INSTRUCTIONS FOR THE TASK:
Reproduce all the entries beneath this sentence exactly.

THE INPUT:
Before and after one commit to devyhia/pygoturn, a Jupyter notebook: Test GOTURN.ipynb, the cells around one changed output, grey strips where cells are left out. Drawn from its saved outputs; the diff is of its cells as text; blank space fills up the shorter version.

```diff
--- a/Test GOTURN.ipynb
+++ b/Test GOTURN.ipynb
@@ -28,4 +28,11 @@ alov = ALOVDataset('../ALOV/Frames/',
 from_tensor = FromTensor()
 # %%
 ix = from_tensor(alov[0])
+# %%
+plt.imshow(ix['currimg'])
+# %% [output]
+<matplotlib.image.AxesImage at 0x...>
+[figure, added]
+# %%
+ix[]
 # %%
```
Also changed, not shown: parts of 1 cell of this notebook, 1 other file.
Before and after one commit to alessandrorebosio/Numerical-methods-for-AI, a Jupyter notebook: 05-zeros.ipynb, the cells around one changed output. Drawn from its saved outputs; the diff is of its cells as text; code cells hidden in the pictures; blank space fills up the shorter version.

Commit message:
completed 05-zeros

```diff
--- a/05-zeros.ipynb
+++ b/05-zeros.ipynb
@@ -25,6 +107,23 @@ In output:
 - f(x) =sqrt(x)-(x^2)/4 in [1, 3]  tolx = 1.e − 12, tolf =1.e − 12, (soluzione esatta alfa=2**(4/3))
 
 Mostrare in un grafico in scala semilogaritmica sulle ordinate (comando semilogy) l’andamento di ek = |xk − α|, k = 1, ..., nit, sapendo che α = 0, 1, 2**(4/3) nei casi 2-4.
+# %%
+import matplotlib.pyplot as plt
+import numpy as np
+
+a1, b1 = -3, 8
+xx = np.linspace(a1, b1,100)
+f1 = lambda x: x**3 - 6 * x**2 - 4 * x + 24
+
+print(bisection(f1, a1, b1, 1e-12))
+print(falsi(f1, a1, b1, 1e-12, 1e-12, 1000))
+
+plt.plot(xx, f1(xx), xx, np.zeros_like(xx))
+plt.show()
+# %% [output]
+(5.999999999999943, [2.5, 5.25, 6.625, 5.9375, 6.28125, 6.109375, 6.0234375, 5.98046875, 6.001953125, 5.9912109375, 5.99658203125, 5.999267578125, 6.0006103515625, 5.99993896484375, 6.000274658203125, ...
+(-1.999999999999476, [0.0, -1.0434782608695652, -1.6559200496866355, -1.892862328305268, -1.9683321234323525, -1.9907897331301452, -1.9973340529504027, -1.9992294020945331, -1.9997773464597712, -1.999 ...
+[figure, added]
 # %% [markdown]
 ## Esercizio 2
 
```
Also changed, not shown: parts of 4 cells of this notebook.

WRITTEN SOLUTION:
Before and after one commit to devyhia/pygoturn, a Jupyter notebook: Test GOTURN.ipynb, the cells around one changed output, grey strips where cells are left out. Drawn from its saved outputs; the diff is of its cells as text; blank space fills up the shorter version.

```diff
--- a/Test GOTURN.ipynb
+++ b/Test GOTURN.ipynb
@@ -28,4 +28,11 @@ alov = ALOVDataset('../ALOV/Frames/',
 from_tensor = FromTensor()
 # %%
 ix = from_tensor(alov[0])
+# %%
+plt.imshow(ix['currimg'])
+# %% [output]
+<matplotlib.image.AxesImage at 0x...>
+[figure, added]
+# %%
+ix[]
 # %%
```
Also changed, not shown: parts of 1 cell of this notebook, 1 other file.
Before and after one commit to alessandrorebosio/Numerical-methods-for-AI, a Jupyter notebook: 05-zeros.ipynb, the cells around one changed output. Drawn from its saved outputs; the diff is of its cells as text; code cells hidden in the pictures; blank space fills up the shorter version.

Commit message:
completed 05-zeros

```diff
--- a/05-zeros.ipynb
+++ b/05-zeros.ipynb
@@ -25,6 +107,23 @@ In output:
 - f(x) =sqrt(x)-(x^2)/4 in [1, 3]  tolx = 1.e − 12, tolf =1.e − 12, (soluzione esatta alfa=2**(4/3))
 
 Mostrare in un grafico in scala semilogaritmica sulle ordinate (comando semilogy) l’andamento di ek = |xk − α|, k = 1, ..., nit, sapendo che α = 0, 1, 2**(4/3) nei casi 2-4.
+# %%
+import matplotlib.pyplot as plt
+import numpy as np
+
+a1, b1 = -3, 8
+xx = np.linspace(a1, b1,100)
+f1 = lambda x: x**3 - 6 * x**2 - 4 * x + 24
+
+print(bisection(f1, a1, b1, 1e-12))
+print(falsi(f1, a1, b1, 1e-12, 1e-12, 1000))
+
+plt.plot(xx, f1(xx), xx, np.zeros_like(xx))
+plt.show()
+# %% [output]
+(5.999999999999943, [2.5, 5.25, 6.625, 5.9375, 6.28125, 6.109375, 6.0234375, 5.98046875, 6.001953125, 5.9912109375, 5.99658203125, 5.999267578125, 6.0006103515625, 5.99993896484375, 6.000274658203125, ...
+(-1.999999999999476, [0.0, -1.0434782608695652, -1.6559200496866355, -1.892862328305268, -1.9683321234323525, -1.9907897331301452, -1.9973340529504027, -1.9992294020945331, -1.9997773464597712, -1.999 ...
+[figure, added]
 # %% [markdown]
 ## Esercizio 2
 
```
Also changed, not shown: parts of 4 cells of this notebook.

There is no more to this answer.